WHAT THE EXERCISE ASKS:
In the entries that follow, find every line containing "position" and copy it.
================================
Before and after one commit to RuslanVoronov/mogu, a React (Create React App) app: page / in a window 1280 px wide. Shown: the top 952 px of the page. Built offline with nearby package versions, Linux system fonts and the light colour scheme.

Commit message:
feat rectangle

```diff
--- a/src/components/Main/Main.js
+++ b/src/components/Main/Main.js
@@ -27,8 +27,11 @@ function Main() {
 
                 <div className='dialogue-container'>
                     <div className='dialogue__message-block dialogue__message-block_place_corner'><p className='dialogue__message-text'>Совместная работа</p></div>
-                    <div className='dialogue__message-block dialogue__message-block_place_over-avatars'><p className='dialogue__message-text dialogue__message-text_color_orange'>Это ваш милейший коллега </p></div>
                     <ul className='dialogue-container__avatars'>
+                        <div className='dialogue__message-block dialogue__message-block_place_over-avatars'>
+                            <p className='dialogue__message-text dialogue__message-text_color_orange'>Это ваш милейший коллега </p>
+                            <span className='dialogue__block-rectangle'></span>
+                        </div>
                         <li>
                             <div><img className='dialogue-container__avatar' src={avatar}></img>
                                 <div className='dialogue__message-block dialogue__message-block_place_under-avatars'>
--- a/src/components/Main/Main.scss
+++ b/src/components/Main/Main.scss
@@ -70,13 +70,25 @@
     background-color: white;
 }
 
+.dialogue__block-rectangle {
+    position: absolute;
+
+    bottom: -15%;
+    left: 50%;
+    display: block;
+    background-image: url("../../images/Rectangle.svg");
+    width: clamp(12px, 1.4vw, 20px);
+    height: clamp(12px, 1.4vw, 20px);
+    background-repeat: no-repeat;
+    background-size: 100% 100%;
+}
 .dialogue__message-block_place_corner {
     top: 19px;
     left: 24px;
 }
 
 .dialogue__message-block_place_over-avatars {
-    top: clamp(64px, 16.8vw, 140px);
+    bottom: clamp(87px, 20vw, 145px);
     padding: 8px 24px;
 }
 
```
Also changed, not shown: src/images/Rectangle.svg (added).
================================
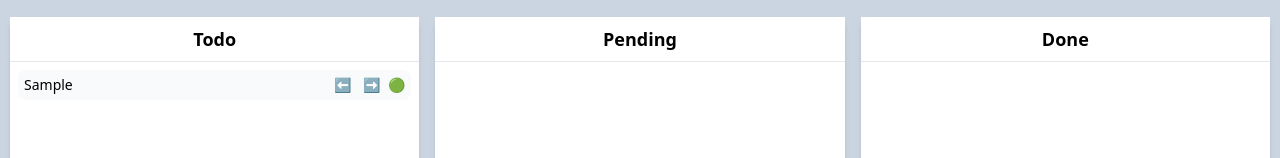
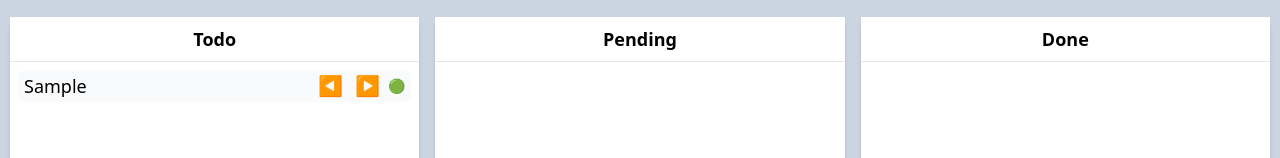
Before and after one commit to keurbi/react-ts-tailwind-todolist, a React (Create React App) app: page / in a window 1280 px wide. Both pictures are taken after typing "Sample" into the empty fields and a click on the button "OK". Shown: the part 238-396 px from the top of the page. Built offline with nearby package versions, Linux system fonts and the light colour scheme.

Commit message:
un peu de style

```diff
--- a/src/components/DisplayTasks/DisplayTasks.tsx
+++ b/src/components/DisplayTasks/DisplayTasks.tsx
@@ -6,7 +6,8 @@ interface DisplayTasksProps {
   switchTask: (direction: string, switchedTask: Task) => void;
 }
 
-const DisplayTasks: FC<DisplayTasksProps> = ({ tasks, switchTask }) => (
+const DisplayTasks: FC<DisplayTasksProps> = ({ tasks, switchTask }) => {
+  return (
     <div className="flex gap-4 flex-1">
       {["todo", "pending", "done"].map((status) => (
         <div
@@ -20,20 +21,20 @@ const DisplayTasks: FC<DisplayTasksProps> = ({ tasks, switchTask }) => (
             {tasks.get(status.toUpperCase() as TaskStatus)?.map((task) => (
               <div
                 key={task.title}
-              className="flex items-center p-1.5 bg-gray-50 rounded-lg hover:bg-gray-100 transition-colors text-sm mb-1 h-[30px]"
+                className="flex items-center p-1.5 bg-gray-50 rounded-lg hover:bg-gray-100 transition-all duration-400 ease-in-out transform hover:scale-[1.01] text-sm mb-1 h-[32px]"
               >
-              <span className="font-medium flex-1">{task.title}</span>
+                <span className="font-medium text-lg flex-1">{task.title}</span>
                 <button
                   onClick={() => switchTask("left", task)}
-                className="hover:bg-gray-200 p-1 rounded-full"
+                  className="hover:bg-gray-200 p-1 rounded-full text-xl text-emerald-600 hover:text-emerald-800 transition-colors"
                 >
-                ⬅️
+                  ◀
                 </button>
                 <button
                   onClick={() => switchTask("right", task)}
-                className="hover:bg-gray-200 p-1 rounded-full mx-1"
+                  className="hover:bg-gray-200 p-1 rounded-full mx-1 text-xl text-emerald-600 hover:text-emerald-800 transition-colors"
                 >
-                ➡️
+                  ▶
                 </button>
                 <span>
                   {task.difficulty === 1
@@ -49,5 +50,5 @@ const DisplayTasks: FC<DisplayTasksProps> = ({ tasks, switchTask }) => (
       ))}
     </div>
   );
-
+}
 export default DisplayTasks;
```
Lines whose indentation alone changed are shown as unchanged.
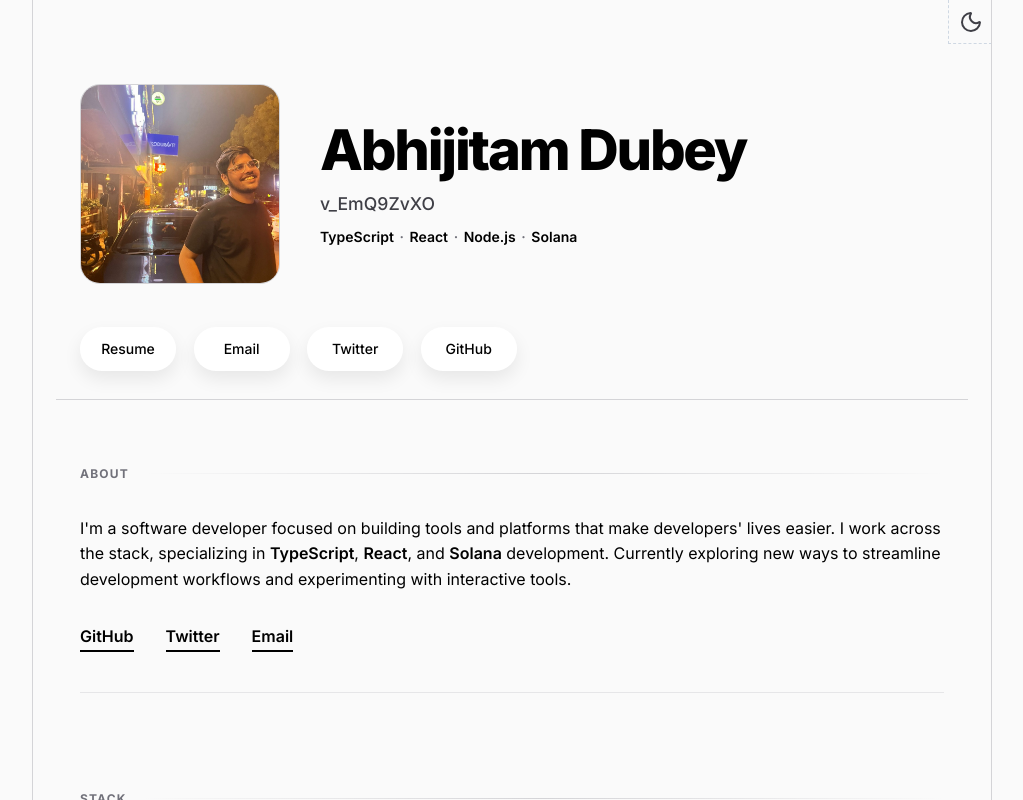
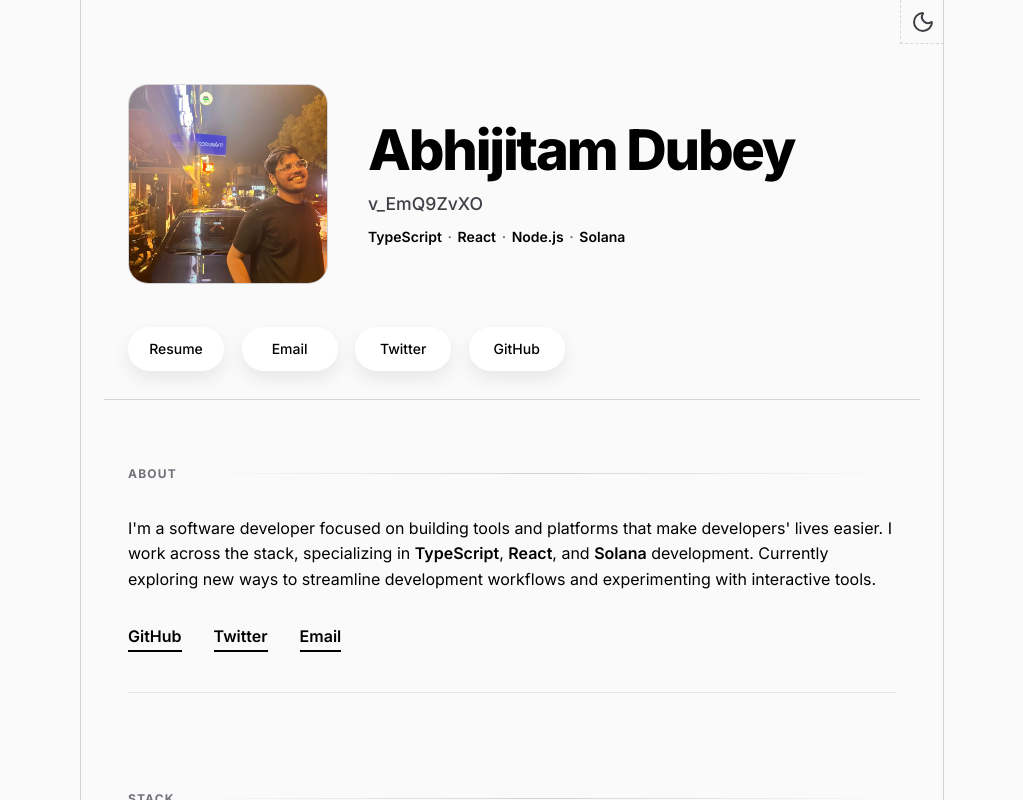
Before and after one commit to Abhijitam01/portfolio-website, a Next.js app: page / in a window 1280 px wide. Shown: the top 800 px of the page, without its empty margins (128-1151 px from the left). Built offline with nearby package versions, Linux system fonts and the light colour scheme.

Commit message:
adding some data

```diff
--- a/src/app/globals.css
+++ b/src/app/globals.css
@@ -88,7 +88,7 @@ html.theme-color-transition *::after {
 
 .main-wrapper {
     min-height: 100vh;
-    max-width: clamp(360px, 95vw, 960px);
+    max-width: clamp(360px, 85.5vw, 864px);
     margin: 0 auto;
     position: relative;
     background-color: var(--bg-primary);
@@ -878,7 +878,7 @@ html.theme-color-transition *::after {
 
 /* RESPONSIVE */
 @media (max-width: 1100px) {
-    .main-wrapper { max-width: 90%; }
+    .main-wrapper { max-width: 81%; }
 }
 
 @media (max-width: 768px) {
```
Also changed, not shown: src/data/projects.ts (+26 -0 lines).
================================
EXPECTED ANSWER:
+    position: absolute;
     position: relative;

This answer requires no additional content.